Top of Materials provided

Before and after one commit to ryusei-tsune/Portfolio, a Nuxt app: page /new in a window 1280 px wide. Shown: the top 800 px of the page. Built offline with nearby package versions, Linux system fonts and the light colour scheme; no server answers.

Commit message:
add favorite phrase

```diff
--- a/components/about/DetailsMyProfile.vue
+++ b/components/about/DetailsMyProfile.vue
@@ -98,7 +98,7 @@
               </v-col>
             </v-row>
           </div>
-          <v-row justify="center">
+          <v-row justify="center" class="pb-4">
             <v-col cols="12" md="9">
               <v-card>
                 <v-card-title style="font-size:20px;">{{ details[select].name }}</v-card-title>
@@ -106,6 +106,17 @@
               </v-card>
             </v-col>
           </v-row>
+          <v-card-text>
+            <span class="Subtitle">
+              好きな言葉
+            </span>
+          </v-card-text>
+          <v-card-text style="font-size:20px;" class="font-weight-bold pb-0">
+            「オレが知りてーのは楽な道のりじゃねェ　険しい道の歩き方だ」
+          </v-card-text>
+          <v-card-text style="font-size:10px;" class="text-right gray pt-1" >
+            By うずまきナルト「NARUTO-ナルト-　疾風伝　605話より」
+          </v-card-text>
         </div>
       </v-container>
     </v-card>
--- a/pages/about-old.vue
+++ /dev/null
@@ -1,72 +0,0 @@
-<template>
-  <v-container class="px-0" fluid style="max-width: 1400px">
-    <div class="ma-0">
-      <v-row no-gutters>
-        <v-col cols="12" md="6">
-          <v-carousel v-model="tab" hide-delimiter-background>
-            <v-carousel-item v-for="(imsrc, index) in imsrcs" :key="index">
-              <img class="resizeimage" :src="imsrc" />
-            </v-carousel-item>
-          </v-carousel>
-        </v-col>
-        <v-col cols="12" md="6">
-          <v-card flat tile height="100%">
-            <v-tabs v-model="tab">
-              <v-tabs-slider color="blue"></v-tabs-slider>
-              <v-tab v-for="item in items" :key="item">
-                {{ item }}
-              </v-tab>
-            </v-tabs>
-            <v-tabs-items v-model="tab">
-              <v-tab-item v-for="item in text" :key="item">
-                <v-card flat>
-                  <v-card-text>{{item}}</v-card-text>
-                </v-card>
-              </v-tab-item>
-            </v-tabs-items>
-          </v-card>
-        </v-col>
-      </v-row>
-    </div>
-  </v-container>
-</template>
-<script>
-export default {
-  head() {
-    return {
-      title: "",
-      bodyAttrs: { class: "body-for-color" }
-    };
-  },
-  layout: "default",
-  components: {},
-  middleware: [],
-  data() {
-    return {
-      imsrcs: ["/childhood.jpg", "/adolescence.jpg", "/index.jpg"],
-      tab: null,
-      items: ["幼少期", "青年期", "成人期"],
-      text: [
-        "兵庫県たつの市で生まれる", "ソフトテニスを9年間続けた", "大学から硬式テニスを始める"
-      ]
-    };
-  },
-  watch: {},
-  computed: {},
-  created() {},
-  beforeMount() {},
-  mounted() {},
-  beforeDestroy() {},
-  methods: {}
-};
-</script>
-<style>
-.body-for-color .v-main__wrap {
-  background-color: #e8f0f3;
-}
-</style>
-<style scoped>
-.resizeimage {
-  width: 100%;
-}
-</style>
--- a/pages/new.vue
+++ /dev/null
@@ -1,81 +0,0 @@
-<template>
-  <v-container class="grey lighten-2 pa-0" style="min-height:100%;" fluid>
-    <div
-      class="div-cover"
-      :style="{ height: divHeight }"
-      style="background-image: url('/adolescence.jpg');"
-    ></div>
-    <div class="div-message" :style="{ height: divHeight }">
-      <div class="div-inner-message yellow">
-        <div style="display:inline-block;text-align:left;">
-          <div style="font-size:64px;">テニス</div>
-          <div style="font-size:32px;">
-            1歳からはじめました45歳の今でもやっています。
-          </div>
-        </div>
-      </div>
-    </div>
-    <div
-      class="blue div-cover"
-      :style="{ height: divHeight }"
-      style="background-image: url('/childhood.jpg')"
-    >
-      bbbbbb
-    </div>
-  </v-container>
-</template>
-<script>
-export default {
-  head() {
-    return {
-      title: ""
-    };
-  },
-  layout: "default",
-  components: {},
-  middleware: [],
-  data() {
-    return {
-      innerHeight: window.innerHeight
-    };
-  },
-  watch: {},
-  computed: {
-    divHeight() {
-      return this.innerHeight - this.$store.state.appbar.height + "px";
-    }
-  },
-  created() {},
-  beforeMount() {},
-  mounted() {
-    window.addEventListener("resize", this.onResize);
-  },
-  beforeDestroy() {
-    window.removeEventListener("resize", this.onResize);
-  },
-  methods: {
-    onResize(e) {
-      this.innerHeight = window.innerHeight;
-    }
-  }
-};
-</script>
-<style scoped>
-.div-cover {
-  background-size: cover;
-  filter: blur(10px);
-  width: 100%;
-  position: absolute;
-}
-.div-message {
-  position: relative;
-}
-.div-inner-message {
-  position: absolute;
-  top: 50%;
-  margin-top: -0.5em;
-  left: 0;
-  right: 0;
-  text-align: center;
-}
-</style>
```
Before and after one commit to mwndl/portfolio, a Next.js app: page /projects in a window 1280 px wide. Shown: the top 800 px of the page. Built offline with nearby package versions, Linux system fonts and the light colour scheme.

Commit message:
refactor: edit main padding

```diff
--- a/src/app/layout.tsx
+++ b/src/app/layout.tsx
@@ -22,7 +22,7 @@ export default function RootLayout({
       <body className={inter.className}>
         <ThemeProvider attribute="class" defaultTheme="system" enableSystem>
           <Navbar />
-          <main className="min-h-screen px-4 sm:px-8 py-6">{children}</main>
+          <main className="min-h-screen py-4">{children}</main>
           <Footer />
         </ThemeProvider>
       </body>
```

Bottom of Materials provided

An exact copy of every entry is what is needed here.

Before and after one commit to ryusei-tsune/Portfolio, a Nuxt app: page /new in a window 1280 px wide. Shown: the top 800 px of the page. Built offline with nearby package versions, Linux system fonts and the light colour scheme; no server answers.

Commit message:
add favorite phrase

```diff
--- a/components/about/DetailsMyProfile.vue
+++ b/components/about/DetailsMyProfile.vue
@@ -98,7 +98,7 @@
               </v-col>
             </v-row>
           </div>
-          <v-row justify="center">
+          <v-row justify="center" class="pb-4">
             <v-col cols="12" md="9">
               <v-card>
                 <v-card-title style="font-size:20px;">{{ details[select].name }}</v-card-title>
@@ -106,6 +106,17 @@
               </v-card>
             </v-col>
           </v-row>
+          <v-card-text>
+            <span class="Subtitle">
+              好きな言葉
+            </span>
+          </v-card-text>
+          <v-card-text style="font-size:20px;" class="font-weight-bold pb-0">
+            「オレが知りてーのは楽な道のりじゃねェ　険しい道の歩き方だ」
+          </v-card-text>
+          <v-card-text style="font-size:10px;" class="text-right gray pt-1" >
+            By うずまきナルト「NARUTO-ナルト-　疾風伝　605話より」
+          </v-card-text>
         </div>
       </v-container>
     </v-card>
--- a/pages/about-old.vue
+++ /dev/null
@@ -1,72 +0,0 @@
-<template>
-  <v-container class="px-0" fluid style="max-width: 1400px">
-    <div class="ma-0">
-      <v-row no-gutters>
-        <v-col cols="12" md="6">
-          <v-carousel v-model="tab" hide-delimiter-background>
-            <v-carousel-item v-for="(imsrc, index) in imsrcs" :key="index">
-              <img class="resizeimage" :src="imsrc" />
-            </v-carousel-item>
-          </v-carousel>
-        </v-col>
-        <v-col cols="12" md="6">
-          <v-card flat tile height="100%">
-            <v-tabs v-model="tab">
-              <v-tabs-slider color="blue"></v-tabs-slider>
-              <v-tab v-for="item in items" :key="item">
-                {{ item }}
-              </v-tab>
-            </v-tabs>
-            <v-tabs-items v-model="tab">
-              <v-tab-item v-for="item in text" :key="item">
-                <v-card flat>
-                  <v-card-text>{{item}}</v-card-text>
-                </v-card>
-              </v-tab-item>
-            </v-tabs-items>
-          </v-card>
-        </v-col>
-      </v-row>
-    </div>
-  </v-container>
-</template>
-<script>
-export default {
-  head() {
-    return {
-      title: "",
-      bodyAttrs: { class: "body-for-color" }
-    };
-  },
-  layout: "default",
-  components: {},
-  middleware: [],
-  data() {
-    return {
-      imsrcs: ["/childhood.jpg", "/adolescence.jpg", "/index.jpg"],
-      tab: null,
-      items: ["幼少期", "青年期", "成人期"],
-      text: [
-        "兵庫県たつの市で生まれる", "ソフトテニスを9年間続けた", "大学から硬式テニスを始める"
-      ]
-    };
-  },
-  watch: {},
-  computed: {},
-  created() {},
-  beforeMount() {},
-  mounted() {},
-  beforeDestroy() {},
-  methods: {}
-};
-</script>
-<style>
-.body-for-color .v-main__wrap {
-  background-color: #e8f0f3;
-}
-</style>
-<style scoped>
-.resizeimage {
-  width: 100%;
-}
-</style>
--- a/pages/new.vue
+++ /dev/null
@@ -1,81 +0,0 @@
-<template>
-  <v-container class="grey lighten-2 pa-0" style="min-height:100%;" fluid>
-    <div
-      class="div-cover"
-      :style="{ height: divHeight }"
-      style="background-image: url('/adolescence.jpg');"
-    ></div>
-    <div class="div-message" :style="{ height: divHeight }">
-      <div class="div-inner-message yellow">
-        <div style="display:inline-block;text-align:left;">
-          <div style="font-size:64px;">テニス</div>
-          <div style="font-size:32px;">
-            1歳からはじめました45歳の今でもやっています。
-          </div>
-        </div>
-      </div>
-    </div>
-    <div
-      class="blue div-cover"
-      :style="{ height: divHeight }"
-      style="background-image: url('/childhood.jpg')"
-    >
-      bbbbbb
-    </div>
-  </v-container>
-</template>
-<script>
-export default {
-  head() {
-    return {
-      title: ""
-    };
-  },
-  layout: "default",
-  components: {},
-  middleware: [],
-  data() {
-    return {
-      innerHeight: window.innerHeight
-    };
-  },
-  watch: {},
-  computed: {
-    divHeight() {
-      return this.innerHeight - this.$store.state.appbar.height + "px";
-    }
-  },
-  created() {},
-  beforeMount() {},
-  mounted() {
-    window.addEventListener("resize", this.onResize);
-  },
-  beforeDestroy() {
-    window.removeEventListener("resize", this.onResize);
-  },
-  methods: {
-    onResize(e) {
-      this.innerHeight = window.innerHeight;
-    }
-  }
-};
-</script>
-<style scoped>
-.div-cover {
-  background-size: cover;
-  filter: blur(10px);
-  width: 100%;
-  position: absolute;
-}
-.div-message {
-  position: relative;
-}
-.div-inner-message {
-  position: absolute;
-  top: 50%;
-  margin-top: -0.5em;
-  left: 0;
-  right: 0;
-  text-align: center;
-}
-</style>
```
Before and after one commit to mwndl/portfolio, a Next.js app: page /projects in a window 1280 px wide. Shown: the top 800 px of the page. Built offline with nearby package versions, Linux system fonts and the light colour scheme.

Commit message:
refactor: edit main padding

```diff
--- a/src/app/layout.tsx
+++ b/src/app/layout.tsx
@@ -22,7 +22,7 @@ export default function RootLayout({
       <body className={inter.className}>
         <ThemeProvider attribute="class" defaultTheme="system" enableSystem>
           <Navbar />
-          <main className="min-h-screen px-4 sm:px-8 py-6">{children}</main>
+          <main className="min-h-screen py-4">{children}</main>
           <Footer />
         </ThemeProvider>
       </body>
```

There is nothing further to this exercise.